*** DATA TO USE ***

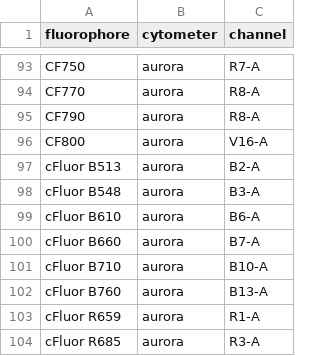
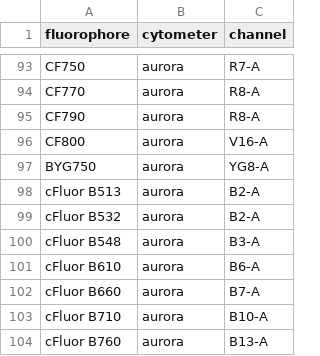
Before and after one commit to pkheisig/spectreasy, a CSV file: inst/extdata/fluorophore_channel_dictionary.csv, drawn as a sheet; only a part is shown, gaps mark what is left out; the shorter side is filled out with more unchanged rows; the diff names each change by its address in the sheet, - before the commit and + after, or states it on an @@ line.

```diff
--- a/inst/extdata/fluorophore_channel_dictionary.csv
+++ b/inst/extdata/fluorophore_channel_dictionary.csv
+row 97: BYG750 | aurora | YG8-A
+row 99: cFluor B532 | aurora | B2-A
```
Also changed, not shown: inst/extdata/fluorophore_dictionary.csv, inst/extdata/marker_dictionary.csv, 1 other file.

*** End of DATA TO USE ***

ABOUT THIS EXERCISE: Only lines holding the word "inst" belong in the answer; copy all of them from the records.

TASK SOLUTION:
Before and after one commit to pkheisig/spectreasy, a CSV file: inst/extdata/fluorophore_channel_dictionary.csv, drawn as a sheet; only a part is shown, gaps mark what is left out; the shorter side is filled out with more unchanged rows; the diff names each change by its address in the sheet, - before the commit and + after, or states it on an @@ line.
--- a/inst/extdata/fluorophore_channel_dictionary.csv
+++ b/inst/extdata/fluorophore_channel_dictionary.csv
Also changed, not shown: inst/extdata/fluorophore_dictionary.csv, inst/extdata/marker_dictionary.csv, 1 other file.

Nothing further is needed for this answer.